There’s a famous said that says “Don’t judge a book by its cover.” Most of the time, a book publisher or a self-published writer doesn’t get the found or a great talent to have him designed a gorgeous front that pretty much sums up the whole story. However, there are times where the cover does justice and does gives you an exact idea of what you are about to read. Same happens with other arts out there, including music.
This brings me to our next artist, Josh Birdsong, who is back with his new album Where The Light Bends. Just as the front cover, the album is filled with cinematic tones blended with complex, yet simple melodies that grab your attention right from the first track.
“Complex Context” kicks off the record in a very 80s fashioned album. The ethereal vocals blends perfectly with the dreamy undertones. “The Sound Beneath The Static” still drags some of the layers from its predecessor, though this one feels a bit more of a traditional synth pop song in the veins of Owl City. The remain of the songs pretty much follows the same structure, making of this record a surreal journey into the mind of an arch-typical songwriter that even when it borrows from other familiar sounds, it knows how to keep things original and unique. This is a very contemplative record where not only you get lost in the sound, but you also tend to pay attention to the different layers and elements that makes of this an interesting material.
There ain’t nothing to complain, Nashville producer and frequent producer, Stephen Leiweke, has made another great job producing this album. He has comes to understand Josh on this album, and that has proven to be a great advantage as he knows now how to get the best out of him capturing all this different soundscapes trapped in Birdsong’s mind, awaiting to get out.
Criteria - 90%
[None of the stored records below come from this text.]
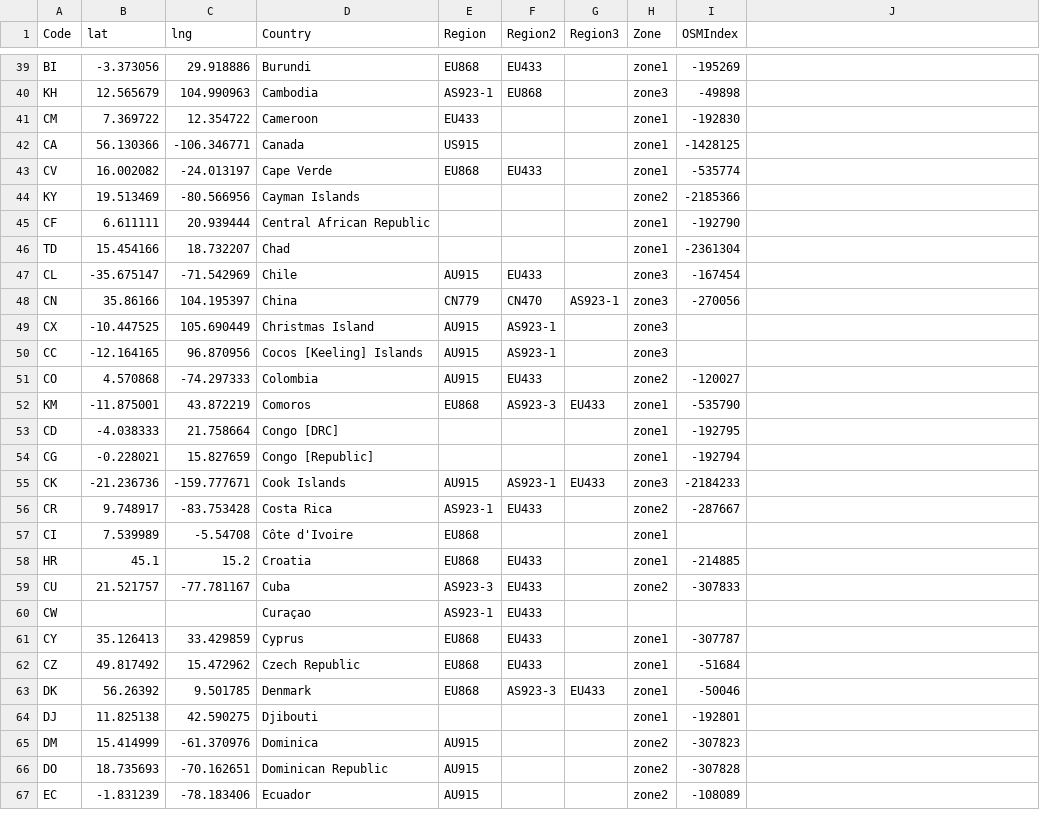
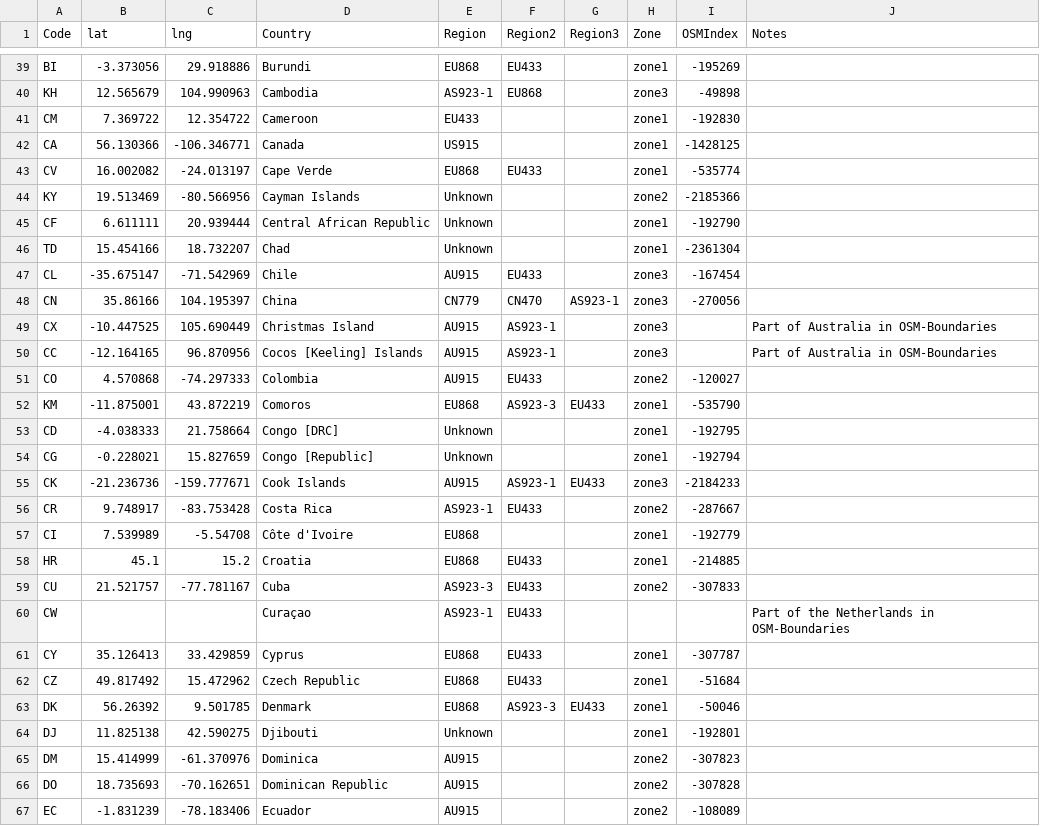
Before and after one commit to dewi-alliance/hplans, a CSV file: regions.csv, drawn as a sheet; only a part is shown, gaps mark what is left out; the diff covers the shown part only.

Commit message:
-cleaned up regions.csv and added Unknown rf channel regions in white

```diff
--- a/regions.csv
+++ b/regions.csv
@@ -1 +1 @@
-Code,lat,lng,Country,Region,Region2,Region3,Zone,OSMIndex
+Code,lat,lng,Country,Region,Region2,Region3,Zone,OSMIndex,Notes
@@ -44,3 +44,3 @@ CV,16.002082,-24.013197,Cape Verde,EU868,EU433,,zone1,-535774
-KY,19.513469,-80.566956,Cayman Islands,,,,zone2,-2185366
-CF,6.611111,20.939444,Central African Republic,,,,zone1,-192790
-TD,15.454166,18.732207,Chad,,,,zone1,-2361304
+KY,19.513469,-80.566956,Cayman Islands,Unknown,,,zone2,-2185366,
+CF,6.611111,20.939444,Central African Republic,Unknown,,,zone1,-192790,
+TD,15.454166,18.732207,Chad,Unknown,,,zone1,-2361304,
@@ -49,2 +49,2 @@ CN,35.86166,104.195397,China,CN779,CN470,AS923-1,zone3,-270056
-CX,-10.447525,105.690449,Christmas Island,AU915,AS923-1,,zone3,
-CC,-12.164165,96.870956,Cocos [Keeling] Islands,AU915,AS923-1,,zone3,
+CX,-10.447525,105.690449,Christmas Island,AU915,AS923-1,,zone3,,Part of Australia in OSM-Boundaries
+CC,-12.164165,96.870956,Cocos [Keeling] Islands,AU915,AS923-1,,zone3,,Part of Australia in OSM-Boundaries
@@ -53,2 +53,2 @@ KM,-11.875001,43.872219,Comoros,EU868,AS923-3,EU433,zone1,-535790
-CD,-4.038333,21.758664,Congo [DRC],,,,zone1,-192795
-CG,-0.228021,15.827659,Congo [Republic],,,,zone1,-192794
+CD,-4.038333,21.758664,Congo [DRC],Unknown,,,zone1,-192795,
+CG,-0.228021,15.827659,Congo [Republic],Unknown,,,zone1,-192794,
@@ -57 +57 @@ CR,9.748917,-83.753428,Costa Rica,AS923-1,EU433,,zone2,-287667
-CI,7.539989,-5.54708,Côte d'Ivoire,EU868,,,zone1,
+CI,7.539989,-5.54708,Côte d'Ivoire,EU868,,,zone1,-192779,
@@ -60 +60 @@ CU,21.521757,-77.781167,Cuba,AS923-3,EU433,,zone2,-307833
-CW,,,Curaçao,AS923-1,EU433,,,
+CW,,,Curaçao,AS923-1,EU433,,,,Part of the Netherlands in OSM-Boundaries
@@ -64 +64 @@ DK,56.26392,9.501785,Denmark,EU868,AS923-3,EU433,zone1,-50046
-DJ,11.825138,42.590275,Djibouti,,,,zone1,-192801
+DJ,11.825138,42.590275,Djibouti,Unknown,,,zone1,-192801,
```
Also changed, not shown: 81 edited cells elsewhere in this file, 7 other files.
In the end, Josh Birdsong has proven himself to be a Must Watch artist. He knows how to capture and blend mainstream elements without losing his own creative touch and vision. Even though most of the melodies were pretty much made up in a computer, etc. the record never feels manufactured. You get the soul and touch of an artist that keeps growing as time goes by.